ACTION ITEM
Scan the entries line by line and return those with "ReviewText".

(Edit tracking data)
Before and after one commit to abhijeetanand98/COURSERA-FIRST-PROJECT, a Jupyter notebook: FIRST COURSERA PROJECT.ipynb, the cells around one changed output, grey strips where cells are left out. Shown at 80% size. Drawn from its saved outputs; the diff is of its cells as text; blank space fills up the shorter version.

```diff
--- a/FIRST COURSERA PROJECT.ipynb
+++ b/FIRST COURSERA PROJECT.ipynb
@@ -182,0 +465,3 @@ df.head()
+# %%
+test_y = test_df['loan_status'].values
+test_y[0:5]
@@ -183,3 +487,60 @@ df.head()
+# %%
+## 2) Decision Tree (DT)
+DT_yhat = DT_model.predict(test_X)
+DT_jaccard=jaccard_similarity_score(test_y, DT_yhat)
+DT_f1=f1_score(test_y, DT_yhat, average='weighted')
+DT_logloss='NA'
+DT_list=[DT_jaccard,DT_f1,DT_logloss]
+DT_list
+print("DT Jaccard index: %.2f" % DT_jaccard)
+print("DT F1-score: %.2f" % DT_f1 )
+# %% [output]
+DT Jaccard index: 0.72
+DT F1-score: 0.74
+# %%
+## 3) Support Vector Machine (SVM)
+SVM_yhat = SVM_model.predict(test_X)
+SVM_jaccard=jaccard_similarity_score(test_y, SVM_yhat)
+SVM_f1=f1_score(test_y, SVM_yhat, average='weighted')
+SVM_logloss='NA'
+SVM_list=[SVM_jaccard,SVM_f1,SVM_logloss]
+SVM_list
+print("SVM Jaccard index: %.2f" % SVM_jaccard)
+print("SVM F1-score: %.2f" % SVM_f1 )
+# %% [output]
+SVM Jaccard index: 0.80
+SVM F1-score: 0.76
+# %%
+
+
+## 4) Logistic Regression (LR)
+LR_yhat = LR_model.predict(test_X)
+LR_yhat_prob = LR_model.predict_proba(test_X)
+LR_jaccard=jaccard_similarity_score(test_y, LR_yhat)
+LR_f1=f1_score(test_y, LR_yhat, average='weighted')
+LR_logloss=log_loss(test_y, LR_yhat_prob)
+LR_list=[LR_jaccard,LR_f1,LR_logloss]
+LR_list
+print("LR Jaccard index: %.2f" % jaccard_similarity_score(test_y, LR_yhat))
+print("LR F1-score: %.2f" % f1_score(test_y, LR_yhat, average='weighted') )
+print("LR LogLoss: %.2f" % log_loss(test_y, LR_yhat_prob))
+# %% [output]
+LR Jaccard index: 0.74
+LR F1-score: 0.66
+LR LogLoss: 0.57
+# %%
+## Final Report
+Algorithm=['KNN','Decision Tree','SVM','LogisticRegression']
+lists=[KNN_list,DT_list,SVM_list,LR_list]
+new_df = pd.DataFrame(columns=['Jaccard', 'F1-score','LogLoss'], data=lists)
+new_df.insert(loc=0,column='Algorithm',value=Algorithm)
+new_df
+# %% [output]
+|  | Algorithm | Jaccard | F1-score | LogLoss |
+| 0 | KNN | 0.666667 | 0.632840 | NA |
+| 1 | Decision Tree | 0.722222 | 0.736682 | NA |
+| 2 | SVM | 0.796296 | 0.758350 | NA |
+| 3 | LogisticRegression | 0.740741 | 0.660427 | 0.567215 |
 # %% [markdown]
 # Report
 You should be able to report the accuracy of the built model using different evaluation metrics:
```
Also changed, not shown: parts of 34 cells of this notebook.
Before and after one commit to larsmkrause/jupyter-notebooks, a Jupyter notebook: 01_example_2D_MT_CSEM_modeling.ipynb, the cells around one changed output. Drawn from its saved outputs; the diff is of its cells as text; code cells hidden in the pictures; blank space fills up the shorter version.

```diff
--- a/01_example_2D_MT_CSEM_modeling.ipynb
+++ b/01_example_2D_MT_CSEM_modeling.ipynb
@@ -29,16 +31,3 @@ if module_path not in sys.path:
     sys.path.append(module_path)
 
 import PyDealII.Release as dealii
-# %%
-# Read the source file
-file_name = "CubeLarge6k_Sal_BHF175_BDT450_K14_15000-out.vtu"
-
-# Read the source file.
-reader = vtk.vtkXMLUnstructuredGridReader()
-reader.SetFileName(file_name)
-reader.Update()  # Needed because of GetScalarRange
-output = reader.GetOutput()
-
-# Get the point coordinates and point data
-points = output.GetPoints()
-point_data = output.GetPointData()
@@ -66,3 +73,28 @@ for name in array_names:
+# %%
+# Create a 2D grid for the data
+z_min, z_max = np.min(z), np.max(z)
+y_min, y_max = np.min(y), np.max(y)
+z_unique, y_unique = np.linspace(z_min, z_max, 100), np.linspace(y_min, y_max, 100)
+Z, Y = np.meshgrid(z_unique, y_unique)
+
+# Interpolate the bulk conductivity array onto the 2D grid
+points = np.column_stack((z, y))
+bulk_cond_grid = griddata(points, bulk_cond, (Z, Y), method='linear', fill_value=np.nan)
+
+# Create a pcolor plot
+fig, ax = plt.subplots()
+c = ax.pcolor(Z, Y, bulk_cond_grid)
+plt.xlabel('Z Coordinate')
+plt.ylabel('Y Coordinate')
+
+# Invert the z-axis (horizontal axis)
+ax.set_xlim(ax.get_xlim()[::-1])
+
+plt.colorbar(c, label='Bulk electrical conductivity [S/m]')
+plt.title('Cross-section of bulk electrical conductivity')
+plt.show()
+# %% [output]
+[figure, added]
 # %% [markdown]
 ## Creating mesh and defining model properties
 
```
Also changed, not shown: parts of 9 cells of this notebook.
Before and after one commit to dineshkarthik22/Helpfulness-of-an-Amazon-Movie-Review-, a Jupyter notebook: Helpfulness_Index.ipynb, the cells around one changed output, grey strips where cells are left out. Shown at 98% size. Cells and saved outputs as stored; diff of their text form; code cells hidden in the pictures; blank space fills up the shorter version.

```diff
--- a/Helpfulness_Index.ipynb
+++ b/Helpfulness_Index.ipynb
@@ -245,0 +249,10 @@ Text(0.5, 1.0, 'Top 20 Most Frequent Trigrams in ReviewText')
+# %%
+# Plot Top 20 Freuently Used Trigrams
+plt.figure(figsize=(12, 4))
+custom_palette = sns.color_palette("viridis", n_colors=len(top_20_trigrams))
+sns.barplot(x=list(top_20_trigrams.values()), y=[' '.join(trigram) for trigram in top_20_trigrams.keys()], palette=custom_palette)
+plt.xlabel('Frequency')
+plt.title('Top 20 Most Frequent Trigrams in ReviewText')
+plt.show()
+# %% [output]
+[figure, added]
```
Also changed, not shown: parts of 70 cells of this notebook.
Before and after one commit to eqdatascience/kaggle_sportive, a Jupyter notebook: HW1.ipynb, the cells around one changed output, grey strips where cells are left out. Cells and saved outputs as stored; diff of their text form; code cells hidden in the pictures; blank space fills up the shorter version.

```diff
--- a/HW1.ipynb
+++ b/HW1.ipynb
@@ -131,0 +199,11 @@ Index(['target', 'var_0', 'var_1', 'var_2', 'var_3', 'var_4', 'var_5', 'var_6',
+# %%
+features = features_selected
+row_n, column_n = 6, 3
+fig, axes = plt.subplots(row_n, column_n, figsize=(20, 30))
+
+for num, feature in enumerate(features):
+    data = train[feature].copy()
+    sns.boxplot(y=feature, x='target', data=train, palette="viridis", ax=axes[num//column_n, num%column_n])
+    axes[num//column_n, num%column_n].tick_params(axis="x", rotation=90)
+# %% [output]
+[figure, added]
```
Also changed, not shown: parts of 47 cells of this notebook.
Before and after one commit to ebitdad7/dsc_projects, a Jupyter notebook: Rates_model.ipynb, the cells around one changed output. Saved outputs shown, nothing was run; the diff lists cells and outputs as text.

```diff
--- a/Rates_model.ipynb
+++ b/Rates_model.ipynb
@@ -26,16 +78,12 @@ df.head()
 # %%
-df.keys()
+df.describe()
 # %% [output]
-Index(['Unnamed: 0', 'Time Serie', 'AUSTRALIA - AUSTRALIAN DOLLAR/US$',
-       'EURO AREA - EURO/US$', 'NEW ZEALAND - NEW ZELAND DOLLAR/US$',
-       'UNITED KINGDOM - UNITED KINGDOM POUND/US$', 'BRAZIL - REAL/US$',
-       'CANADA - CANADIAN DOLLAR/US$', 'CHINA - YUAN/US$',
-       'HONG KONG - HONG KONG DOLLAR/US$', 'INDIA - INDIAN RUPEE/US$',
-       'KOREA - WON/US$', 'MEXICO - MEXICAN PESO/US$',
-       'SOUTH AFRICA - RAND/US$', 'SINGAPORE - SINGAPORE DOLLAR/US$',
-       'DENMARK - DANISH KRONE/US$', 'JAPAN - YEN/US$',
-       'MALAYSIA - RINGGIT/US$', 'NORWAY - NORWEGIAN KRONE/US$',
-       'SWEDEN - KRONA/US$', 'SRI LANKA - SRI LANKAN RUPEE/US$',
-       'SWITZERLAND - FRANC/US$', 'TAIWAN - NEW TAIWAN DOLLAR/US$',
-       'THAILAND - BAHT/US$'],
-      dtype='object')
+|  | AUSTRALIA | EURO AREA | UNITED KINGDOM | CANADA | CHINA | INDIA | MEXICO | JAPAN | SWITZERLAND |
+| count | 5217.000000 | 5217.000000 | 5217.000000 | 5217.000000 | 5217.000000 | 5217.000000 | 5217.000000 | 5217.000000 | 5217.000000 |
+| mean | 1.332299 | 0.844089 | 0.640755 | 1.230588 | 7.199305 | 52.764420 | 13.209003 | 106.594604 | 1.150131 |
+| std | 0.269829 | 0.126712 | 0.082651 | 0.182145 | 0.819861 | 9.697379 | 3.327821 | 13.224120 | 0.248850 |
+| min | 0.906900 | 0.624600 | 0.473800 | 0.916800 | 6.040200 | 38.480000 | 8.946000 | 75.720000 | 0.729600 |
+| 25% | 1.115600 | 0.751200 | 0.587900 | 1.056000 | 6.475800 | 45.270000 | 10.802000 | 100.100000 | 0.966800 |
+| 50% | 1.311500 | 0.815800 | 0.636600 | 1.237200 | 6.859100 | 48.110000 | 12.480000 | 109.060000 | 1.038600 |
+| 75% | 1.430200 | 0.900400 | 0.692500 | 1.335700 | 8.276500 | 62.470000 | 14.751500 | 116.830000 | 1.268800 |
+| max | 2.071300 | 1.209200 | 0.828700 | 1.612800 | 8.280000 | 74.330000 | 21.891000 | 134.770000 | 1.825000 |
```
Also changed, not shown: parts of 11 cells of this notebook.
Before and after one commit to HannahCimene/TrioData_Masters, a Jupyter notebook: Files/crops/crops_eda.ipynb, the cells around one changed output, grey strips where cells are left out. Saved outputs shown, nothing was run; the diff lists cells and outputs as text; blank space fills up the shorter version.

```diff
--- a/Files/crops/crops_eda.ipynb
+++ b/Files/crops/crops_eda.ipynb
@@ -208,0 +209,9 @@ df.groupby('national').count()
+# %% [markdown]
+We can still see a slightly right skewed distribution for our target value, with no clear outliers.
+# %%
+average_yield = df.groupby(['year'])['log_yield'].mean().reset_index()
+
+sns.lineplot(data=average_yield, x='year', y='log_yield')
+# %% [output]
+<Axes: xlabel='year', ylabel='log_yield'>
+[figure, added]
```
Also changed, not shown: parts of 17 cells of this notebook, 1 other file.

SOLUTION FOR THIS EXERCISE
@@ -245,0 +249,10 @@ Text(0.5, 1.0, 'Top 20 Most Frequent Trigrams in ReviewText')
+plt.title('Top 20 Most Frequent Trigrams in ReviewText')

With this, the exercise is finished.